## Supplied entries
- Opening Delimiter -

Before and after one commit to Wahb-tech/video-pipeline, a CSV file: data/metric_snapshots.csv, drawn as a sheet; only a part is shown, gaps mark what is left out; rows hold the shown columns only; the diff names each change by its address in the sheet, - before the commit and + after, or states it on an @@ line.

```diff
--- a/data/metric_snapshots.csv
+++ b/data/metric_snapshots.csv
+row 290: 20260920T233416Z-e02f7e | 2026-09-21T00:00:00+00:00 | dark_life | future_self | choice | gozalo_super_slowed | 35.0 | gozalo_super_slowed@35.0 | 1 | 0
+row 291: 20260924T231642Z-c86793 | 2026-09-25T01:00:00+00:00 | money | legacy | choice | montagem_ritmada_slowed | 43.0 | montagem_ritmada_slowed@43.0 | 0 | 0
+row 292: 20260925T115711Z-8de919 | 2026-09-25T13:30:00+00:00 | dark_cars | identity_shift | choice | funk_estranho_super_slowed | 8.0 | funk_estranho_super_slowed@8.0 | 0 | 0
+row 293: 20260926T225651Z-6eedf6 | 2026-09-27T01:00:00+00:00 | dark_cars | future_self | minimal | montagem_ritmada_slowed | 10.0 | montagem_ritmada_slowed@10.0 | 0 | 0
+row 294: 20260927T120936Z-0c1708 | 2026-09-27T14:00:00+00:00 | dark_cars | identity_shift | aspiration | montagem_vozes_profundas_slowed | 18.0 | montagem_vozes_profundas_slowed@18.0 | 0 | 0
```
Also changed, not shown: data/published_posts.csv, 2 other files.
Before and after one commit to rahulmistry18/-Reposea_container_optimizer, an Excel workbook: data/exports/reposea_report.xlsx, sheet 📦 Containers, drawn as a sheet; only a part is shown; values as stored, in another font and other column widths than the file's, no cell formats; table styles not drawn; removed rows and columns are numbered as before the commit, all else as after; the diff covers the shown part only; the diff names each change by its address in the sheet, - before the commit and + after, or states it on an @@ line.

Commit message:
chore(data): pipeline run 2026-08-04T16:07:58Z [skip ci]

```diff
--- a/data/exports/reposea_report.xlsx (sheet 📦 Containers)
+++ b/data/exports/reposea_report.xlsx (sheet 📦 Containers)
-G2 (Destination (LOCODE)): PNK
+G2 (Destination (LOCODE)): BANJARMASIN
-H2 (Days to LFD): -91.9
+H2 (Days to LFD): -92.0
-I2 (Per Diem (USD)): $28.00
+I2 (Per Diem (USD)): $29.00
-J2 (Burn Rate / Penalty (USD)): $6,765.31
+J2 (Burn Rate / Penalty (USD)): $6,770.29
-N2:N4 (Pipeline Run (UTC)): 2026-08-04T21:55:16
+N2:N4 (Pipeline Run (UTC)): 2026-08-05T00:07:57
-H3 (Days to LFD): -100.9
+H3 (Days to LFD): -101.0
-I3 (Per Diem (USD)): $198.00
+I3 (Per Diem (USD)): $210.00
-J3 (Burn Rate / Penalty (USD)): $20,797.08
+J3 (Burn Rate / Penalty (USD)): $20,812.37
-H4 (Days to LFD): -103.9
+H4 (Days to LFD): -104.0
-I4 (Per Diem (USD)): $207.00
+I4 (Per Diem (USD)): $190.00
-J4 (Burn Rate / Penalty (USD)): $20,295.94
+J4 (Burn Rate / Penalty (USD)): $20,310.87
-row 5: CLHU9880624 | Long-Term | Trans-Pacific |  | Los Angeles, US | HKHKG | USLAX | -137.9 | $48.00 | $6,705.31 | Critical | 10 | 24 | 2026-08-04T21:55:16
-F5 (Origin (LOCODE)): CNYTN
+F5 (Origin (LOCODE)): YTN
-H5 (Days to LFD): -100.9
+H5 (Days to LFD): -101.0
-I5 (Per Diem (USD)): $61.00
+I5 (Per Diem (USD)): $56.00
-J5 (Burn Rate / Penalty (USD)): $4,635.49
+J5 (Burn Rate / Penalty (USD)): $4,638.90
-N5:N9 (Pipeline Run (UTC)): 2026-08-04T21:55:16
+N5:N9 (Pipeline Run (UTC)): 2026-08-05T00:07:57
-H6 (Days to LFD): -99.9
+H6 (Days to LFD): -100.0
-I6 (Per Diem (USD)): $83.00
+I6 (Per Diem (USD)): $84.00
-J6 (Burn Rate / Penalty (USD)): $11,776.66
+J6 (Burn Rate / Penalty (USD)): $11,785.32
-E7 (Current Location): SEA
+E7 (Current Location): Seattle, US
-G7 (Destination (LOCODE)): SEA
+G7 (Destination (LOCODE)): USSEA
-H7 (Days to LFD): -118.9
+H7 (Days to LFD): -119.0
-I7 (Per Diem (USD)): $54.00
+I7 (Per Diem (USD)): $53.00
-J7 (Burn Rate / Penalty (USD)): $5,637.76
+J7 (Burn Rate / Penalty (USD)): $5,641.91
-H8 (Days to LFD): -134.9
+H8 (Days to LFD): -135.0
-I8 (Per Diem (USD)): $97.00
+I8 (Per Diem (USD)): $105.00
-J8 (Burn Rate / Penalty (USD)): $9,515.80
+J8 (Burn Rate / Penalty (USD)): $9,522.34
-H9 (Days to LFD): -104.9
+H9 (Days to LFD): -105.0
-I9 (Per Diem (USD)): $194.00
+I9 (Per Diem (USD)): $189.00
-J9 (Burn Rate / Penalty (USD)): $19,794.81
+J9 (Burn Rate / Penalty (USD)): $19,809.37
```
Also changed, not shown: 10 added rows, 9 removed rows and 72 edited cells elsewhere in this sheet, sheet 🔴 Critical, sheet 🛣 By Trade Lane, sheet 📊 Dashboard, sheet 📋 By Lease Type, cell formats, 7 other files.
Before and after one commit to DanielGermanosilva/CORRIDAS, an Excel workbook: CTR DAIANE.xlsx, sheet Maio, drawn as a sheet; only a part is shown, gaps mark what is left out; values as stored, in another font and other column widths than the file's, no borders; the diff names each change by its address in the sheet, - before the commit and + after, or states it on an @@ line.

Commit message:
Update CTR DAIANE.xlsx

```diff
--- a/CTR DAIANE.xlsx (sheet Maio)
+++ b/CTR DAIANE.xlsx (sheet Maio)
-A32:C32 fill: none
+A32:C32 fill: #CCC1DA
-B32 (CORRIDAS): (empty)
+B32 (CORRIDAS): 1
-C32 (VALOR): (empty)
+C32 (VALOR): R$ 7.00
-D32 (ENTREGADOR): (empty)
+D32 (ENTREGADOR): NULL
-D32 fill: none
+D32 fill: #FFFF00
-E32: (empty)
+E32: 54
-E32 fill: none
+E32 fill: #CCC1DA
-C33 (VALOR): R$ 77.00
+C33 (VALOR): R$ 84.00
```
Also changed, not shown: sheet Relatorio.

- Closing Delimiter -

Output all entries exactly as given above.

Before and after one commit to Wahb-tech/video-pipeline, a CSV file: data/metric_snapshots.csv, drawn as a sheet; only a part is shown, gaps mark what is left out; rows hold the shown columns only; the diff names each change by its address in the sheet, - before the commit and + after, or states it on an @@ line.

```diff
--- a/data/metric_snapshots.csv
+++ b/data/metric_snapshots.csv
+row 290: 20260920T233416Z-e02f7e | 2026-09-21T00:00:00+00:00 | dark_life | future_self | choice | gozalo_super_slowed | 35.0 | gozalo_super_slowed@35.0 | 1 | 0
+row 291: 20260924T231642Z-c86793 | 2026-09-25T01:00:00+00:00 | money | legacy | choice | montagem_ritmada_slowed | 43.0 | montagem_ritmada_slowed@43.0 | 0 | 0
+row 292: 20260925T115711Z-8de919 | 2026-09-25T13:30:00+00:00 | dark_cars | identity_shift | choice | funk_estranho_super_slowed | 8.0 | funk_estranho_super_slowed@8.0 | 0 | 0
+row 293: 20260926T225651Z-6eedf6 | 2026-09-27T01:00:00+00:00 | dark_cars | future_self | minimal | montagem_ritmada_slowed | 10.0 | montagem_ritmada_slowed@10.0 | 0 | 0
+row 294: 20260927T120936Z-0c1708 | 2026-09-27T14:00:00+00:00 | dark_cars | identity_shift | aspiration | montagem_vozes_profundas_slowed | 18.0 | montagem_vozes_profundas_slowed@18.0 | 0 | 0
```
Also changed, not shown: data/published_posts.csv, 2 other files.
Before and after one commit to rahulmistry18/-Reposea_container_optimizer, an Excel workbook: data/exports/reposea_report.xlsx, sheet 📦 Containers, drawn as a sheet; only a part is shown; values as stored, in another font and other column widths than the file's, no cell formats; table styles not drawn; removed rows and columns are numbered as before the commit, all else as after; the diff covers the shown part only; the diff names each change by its address in the sheet, - before the commit and + after, or states it on an @@ line.

Commit message:
chore(data): pipeline run 2026-08-04T16:07:58Z [skip ci]

```diff
--- a/data/exports/reposea_report.xlsx (sheet 📦 Containers)
+++ b/data/exports/reposea_report.xlsx (sheet 📦 Containers)
-G2 (Destination (LOCODE)): PNK
+G2 (Destination (LOCODE)): BANJARMASIN
-H2 (Days to LFD): -91.9
+H2 (Days to LFD): -92.0
-I2 (Per Diem (USD)): $28.00
+I2 (Per Diem (USD)): $29.00
-J2 (Burn Rate / Penalty (USD)): $6,765.31
+J2 (Burn Rate / Penalty (USD)): $6,770.29
-N2:N4 (Pipeline Run (UTC)): 2026-08-04T21:55:16
+N2:N4 (Pipeline Run (UTC)): 2026-08-05T00:07:57
-H3 (Days to LFD): -100.9
+H3 (Days to LFD): -101.0
-I3 (Per Diem (USD)): $198.00
+I3 (Per Diem (USD)): $210.00
-J3 (Burn Rate / Penalty (USD)): $20,797.08
+J3 (Burn Rate / Penalty (USD)): $20,812.37
-H4 (Days to LFD): -103.9
+H4 (Days to LFD): -104.0
-I4 (Per Diem (USD)): $207.00
+I4 (Per Diem (USD)): $190.00
-J4 (Burn Rate / Penalty (USD)): $20,295.94
+J4 (Burn Rate / Penalty (USD)): $20,310.87
-row 5: CLHU9880624 | Long-Term | Trans-Pacific |  | Los Angeles, US | HKHKG | USLAX | -137.9 | $48.00 | $6,705.31 | Critical | 10 | 24 | 2026-08-04T21:55:16
-F5 (Origin (LOCODE)): CNYTN
+F5 (Origin (LOCODE)): YTN
-H5 (Days to LFD): -100.9
+H5 (Days to LFD): -101.0
-I5 (Per Diem (USD)): $61.00
+I5 (Per Diem (USD)): $56.00
-J5 (Burn Rate / Penalty (USD)): $4,635.49
+J5 (Burn Rate / Penalty (USD)): $4,638.90
-N5:N9 (Pipeline Run (UTC)): 2026-08-04T21:55:16
+N5:N9 (Pipeline Run (UTC)): 2026-08-05T00:07:57
-H6 (Days to LFD): -99.9
+H6 (Days to LFD): -100.0
-I6 (Per Diem (USD)): $83.00
+I6 (Per Diem (USD)): $84.00
-J6 (Burn Rate / Penalty (USD)): $11,776.66
+J6 (Burn Rate / Penalty (USD)): $11,785.32
-E7 (Current Location): SEA
+E7 (Current Location): Seattle, US
-G7 (Destination (LOCODE)): SEA
+G7 (Destination (LOCODE)): USSEA
-H7 (Days to LFD): -118.9
+H7 (Days to LFD): -119.0
-I7 (Per Diem (USD)): $54.00
+I7 (Per Diem (USD)): $53.00
-J7 (Burn Rate / Penalty (USD)): $5,637.76
+J7 (Burn Rate / Penalty (USD)): $5,641.91
-H8 (Days to LFD): -134.9
+H8 (Days to LFD): -135.0
-I8 (Per Diem (USD)): $97.00
+I8 (Per Diem (USD)): $105.00
-J8 (Burn Rate / Penalty (USD)): $9,515.80
+J8 (Burn Rate / Penalty (USD)): $9,522.34
-H9 (Days to LFD): -104.9
+H9 (Days to LFD): -105.0
-I9 (Per Diem (USD)): $194.00
+I9 (Per Diem (USD)): $189.00
-J9 (Burn Rate / Penalty (USD)): $19,794.81
+J9 (Burn Rate / Penalty (USD)): $19,809.37
```
Also changed, not shown: 10 added rows, 9 removed rows and 72 edited cells elsewhere in this sheet, sheet 🔴 Critical, sheet 🛣 By Trade Lane, sheet 📊 Dashboard, sheet 📋 By Lease Type, cell formats, 7 other files.
Before and after one commit to DanielGermanosilva/CORRIDAS, an Excel workbook: CTR DAIANE.xlsx, sheet Maio, drawn as a sheet; only a part is shown, gaps mark what is left out; values as stored, in another font and other column widths than the file's, no borders; the diff names each change by its address in the sheet, - before the commit and + after, or states it on an @@ line.

Commit message:
Update CTR DAIANE.xlsx

```diff
--- a/CTR DAIANE.xlsx (sheet Maio)
+++ b/CTR DAIANE.xlsx (sheet Maio)
-A32:C32 fill: none
+A32:C32 fill: #CCC1DA
-B32 (CORRIDAS): (empty)
+B32 (CORRIDAS): 1
-C32 (VALOR): (empty)
+C32 (VALOR): R$ 7.00
-D32 (ENTREGADOR): (empty)
+D32 (ENTREGADOR): NULL
-D32 fill: none
+D32 fill: #FFFF00
-E32: (empty)
+E32: 54
-E32 fill: none
+E32 fill: #CCC1DA
-C33 (VALOR): R$ 77.00
+C33 (VALOR): R$ 84.00
```
Also changed, not shown: sheet Relatorio.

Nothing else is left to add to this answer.